The word "MovingAverageModel" marks the lines to find; copy every such line from the data below.

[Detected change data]
---+---

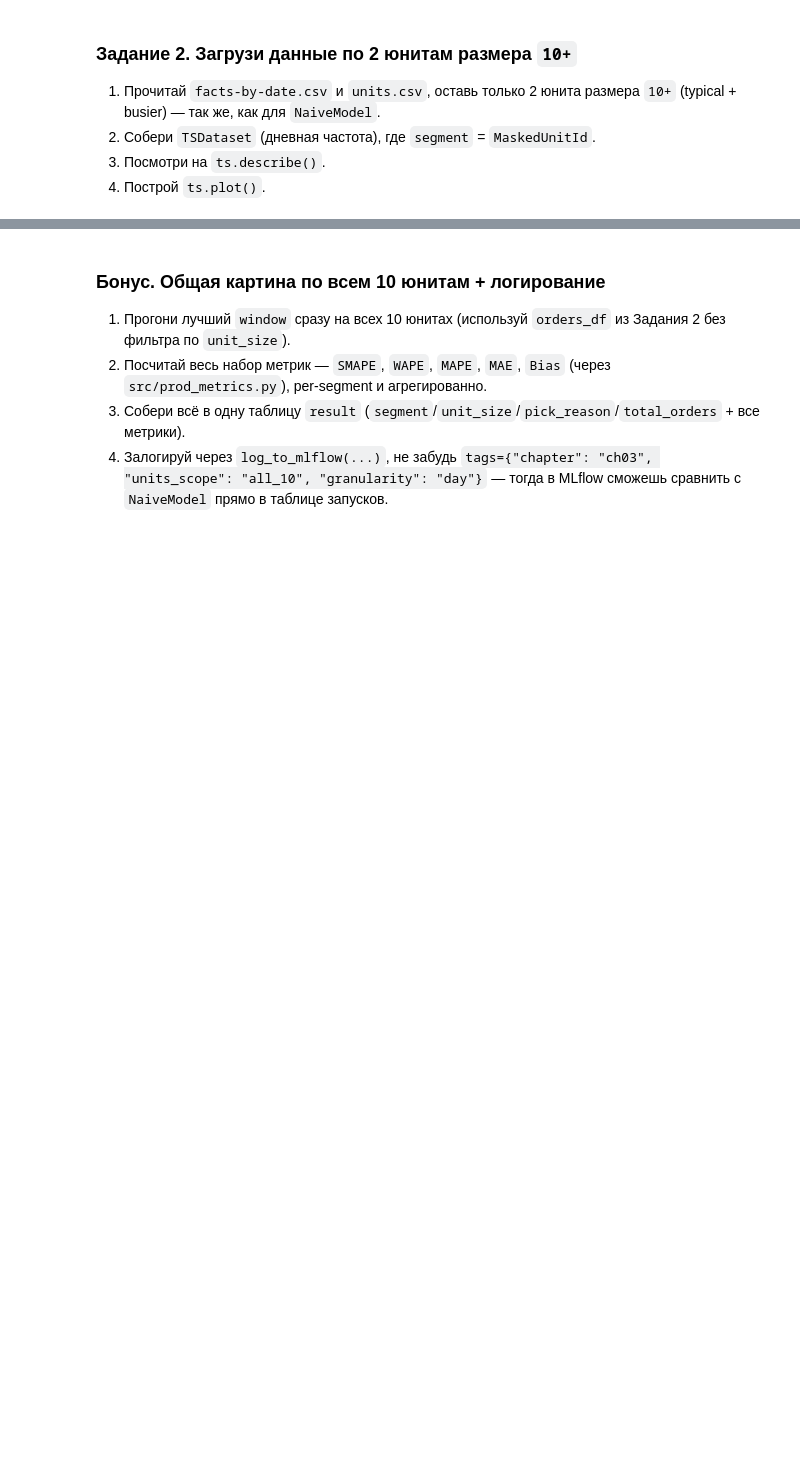
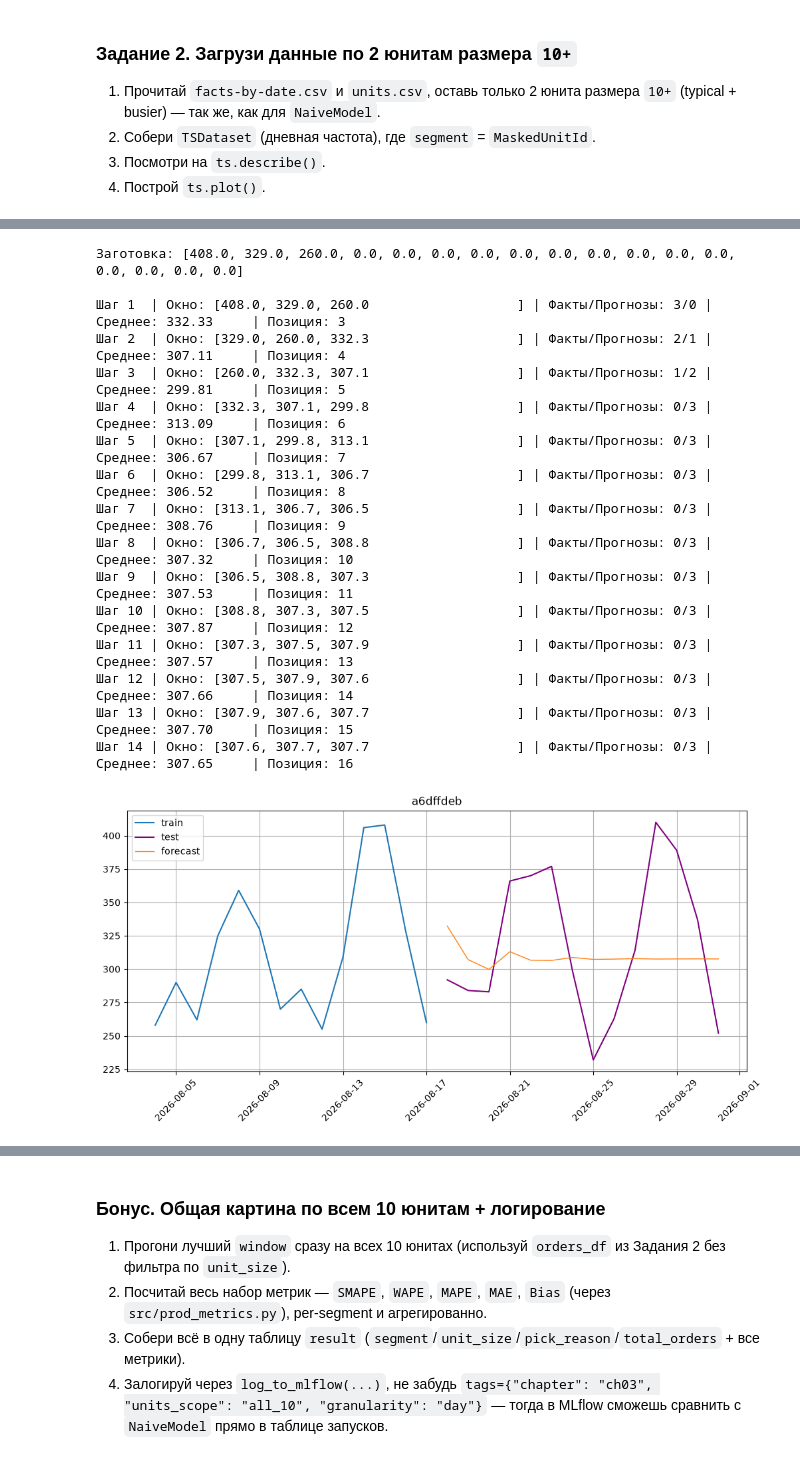
Before and after one commit to skv-analyst/study-etna, a Jupyter notebook: weeks/week-01-infra-and-classic-models/ch03-MovingAverageModel.ipynb, the cells around one changed output, grey strips where cells are left out. Drawn from its saved outputs; the diff is of its cells as text; code cells hidden in the pictures; blank space fills up the shorter version.

```diff
--- a/weeks/week-01-infra-and-classic-models/ch03-MovingAverageModel.ipynb
+++ b/weeks/week-01-infra-and-classic-models/ch03-MovingAverageModel.ipynb
@@ -226,0 +282,20 @@ get_forecast(data=ts, horizon=10, window=20)
+# %%
+get_forecast(data=orders_one_ts, horizon=14, window=3, seasonality=1, is_log=True)
+# %% [output]
+Заготовка: [408.0, 329.0, 260.0, 0.0, 0.0, 0.0, 0.0, 0.0, 0.0, 0.0, 0.0, 0.0, 0.0, 0.0, 0.0, 0.0, 0.0]
+
+Шаг 1  | Окно: [408.0, 329.0, 260.0                   ] | Факты/Прогнозы: 3/0 | Среднее: 332.33     | Позиция: 3
+Шаг 2  | Окно: [329.0, 260.0, 332.3                   ] | Факты/Прогнозы: 2/1 | Среднее: 307.11     | Позиция: 4
+Шаг 3  | Окно: [260.0, 332.3, 307.1                   ] | Факты/Прогнозы: 1/2 | Среднее: 299.81     | Позиция: 5
+Шаг 4  | Окно: [332.3, 307.1, 299.8                   ] | Факты/Прогнозы: 0/3 | Среднее: 313.09     | Позиция: 6
+Шаг 5  | Окно: [307.1, 299.8, 313.1                   ] | Факты/Прогнозы: 0/3 | Среднее: 306.67     | Позиция: 7
+Шаг 6  | Окно: [299.8, 313.1, 306.7                   ] | Факты/Прогнозы: 0/3 | Среднее: 306.52     | Позиция: 8
+Шаг 7  | Окно: [313.1, 306.7, 306.5                   ] | Факты/Прогнозы: 0/3 | Среднее: 308.76     | Позиция: 9
+Шаг 8  | Окно: [306.7, 306.5, 308.8                   ] | Факты/Прогнозы: 0/3 | Среднее: 307.32     | Позиция: 10
+Шаг 9  | Окно: [306.5, 308.8, 307.3                   ] | Факты/Прогнозы: 0/3 | Среднее: 307.53     | Позиция: 11
+Шаг 10 | Окно: [308.8, 307.3, 307.5                   ] | Факты/Прогнозы: 0/3 | Среднее: 307.87     | Позиция: 12
+Шаг 11 | Окно: [307.3, 307.5, 307.9                   ] | Факты/Прогнозы: 0/3 | Среднее: 307.57     | Позиция: 13
+Шаг 12 | Окно: [307.5, 307.9, 307.6                   ] | Факты/Прогнозы: 0/3 | Среднее: 307.66     | Позиция: 14
+Шаг 13 | Окно: [307.9, 307.6, 307.7                   ] | Факты/Прогнозы: 0/3 | Среднее: 307.70     | Позиция: 15
+Шаг 14 | Окно: [307.6, 307.7, 307.7                   ] | Факты/Прогнозы: 0/3 | Среднее: 307.65     | Позиция: 16
+[figure, added]
```
Also changed, not shown: parts of 12 cells of this notebook.
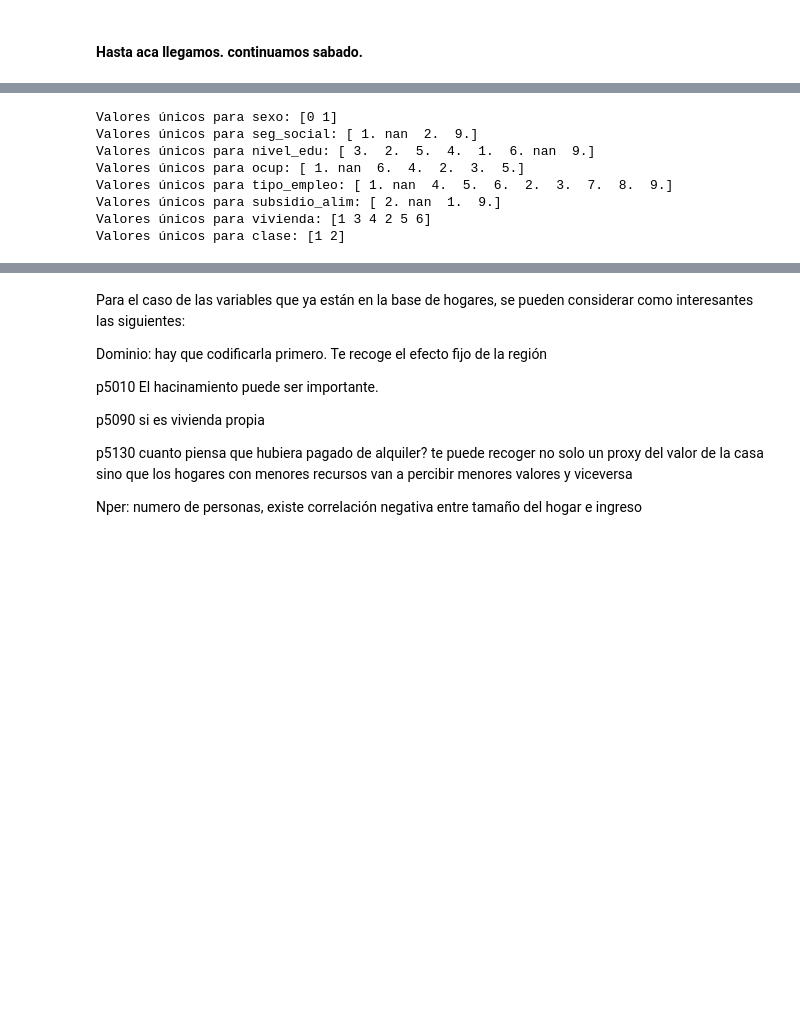
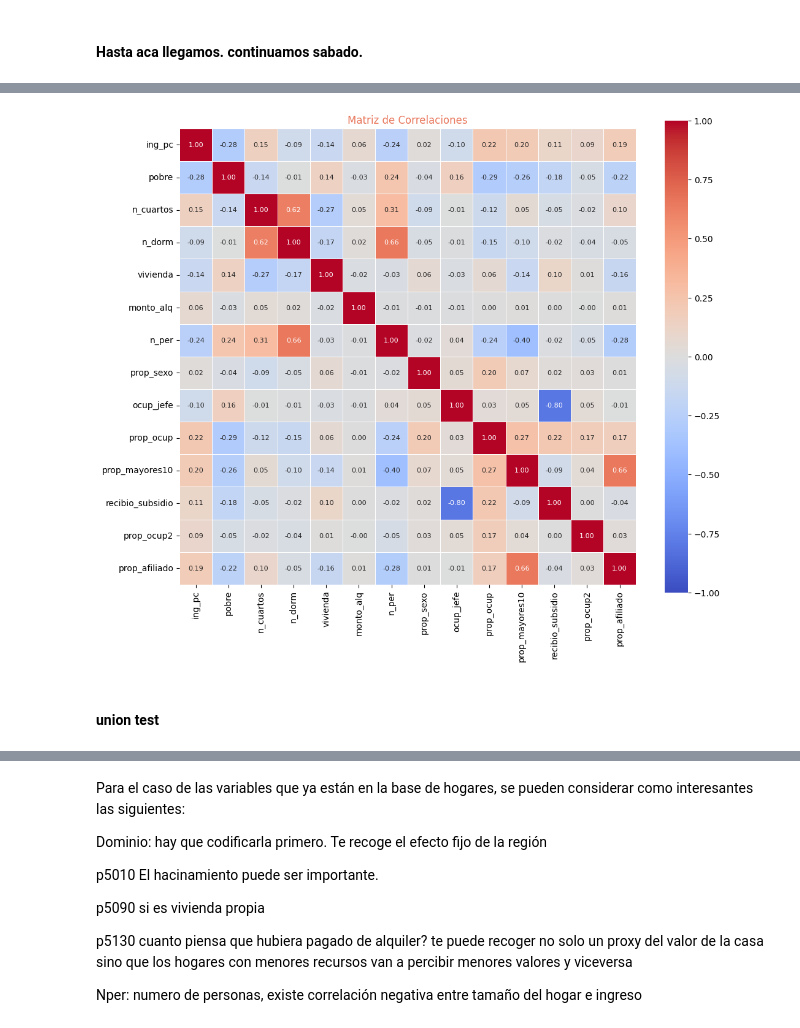
Before and after one commit to dipla70/ML-TP2, a Jupyter notebook: problem_set2.ipynb, the cells around one changed output, grey strips where cells are left out. Saved outputs shown, nothing was run; the diff lists cells and outputs as text; code cells hidden in the pictures; blank space fills up the shorter version.

```diff
--- a/problem_set2.ipynb
+++ b/problem_set2.ipynb
@@ -400,14 +335,0 @@ display(base.head())
-# %%
-variables = ['sexo', 'seg_social', 'nivel_edu', 'ocup', 'tipo_empleo', 'subsidio_alim', 'vivienda', 'clase']
-
-for var in variables:
-    print(f"Valores únicos para {var}: {base[var].unique()}")
-# %% [output]
-Valores únicos para sexo: [0 1]
-Valores únicos para seg_social: [ 1. nan  2.  9.]
-Valores únicos para nivel_edu: [ 3.  2.  5.  4.  1.  6. nan  9.]
-Valores únicos para ocup: [ 1. nan  6.  4.  2.  3.  5.]
-Valores únicos para tipo_empleo: [ 1. nan  4.  5.  6.  2.  3.  7.  8.  9.]
-Valores únicos para subsidio_alim: [ 2. nan  1.  9.]
-Valores únicos para vivienda: [1 3 4 2 5 6]
-Valores únicos para clase: [1 2]
@@ -424,0 +336,34 @@ base = base[~base['subsidio_alim'].isin([9])]
+# %%
+# Renombrar las columnas
+train_hogares2.rename(columns={
+    'P5000': 'n_cuartos',
+    'P5010': 'n_dorm',
+    'P5090': 'vivienda',
+    'P5130': 'monto_alq',
+    'Nper': 'n_per',
+    'Pobre': 'pobre',
+    'Ingpcug': 'ing_pc',
+    'Fex_c': 'fex_c'
+}, inplace=True)
+
+# Seleccionar las columnas de interés para la matriz de correlaciones
+columnas_interes = ['ing_pc', 'pobre', 'n_cuartos','n_dorm','vivienda', 'monto_alq','n_per', 'prop_sexo', 'ocup_jefe', 'prop_ocup', 'prop_mayores10', 'recibio_subsidio', 'prop_ocup2', 'prop_afiliado']
+
+# Calcular la matriz de correlaciones
+corr_matrix = train_hogares2[columnas_interes].corr()
+
+# Crear el mapa de calor con escala fija de -1 a 1
+plt.figure(figsize=(12, 10))
+sns.heatmap(
+    corr_matrix, xticklabels=corr_matrix.columns, yticklabels=corr_matrix.columns, cmap='coolwarm', annot=True, fmt='.2f',
+    cbar=True, square=True, annot_kws={'size': 8}, linewidth=.5,
+    vmin=-1, vmax=1  # Configurar la escala fija de colores
+)
+
+# Personalizar el gráfico
+plt.title('Matriz de Correlaciones', color='#E9785D')
+plt.show()
+# %% [output]
+[figure, added]
+# %% [markdown]
+#### union test
```
Also changed, not shown: parts of 18 cells of this notebook.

---+---

▶ **SOLUTION FOR THIS PROBLEM**
Before and after one commit to skv-analyst/study-etna, a Jupyter notebook: weeks/week-01-infra-and-classic-models/ch03-MovingAverageModel.ipynb, the cells around one changed output, grey strips where cells are left out. Drawn from its saved outputs; the diff is of its cells as text; code cells hidden in the pictures; blank space fills up the shorter version.
--- a/weeks/week-01-infra-and-classic-models/ch03-MovingAverageModel.ipynb
+++ b/weeks/week-01-infra-and-classic-models/ch03-MovingAverageModel.ipynb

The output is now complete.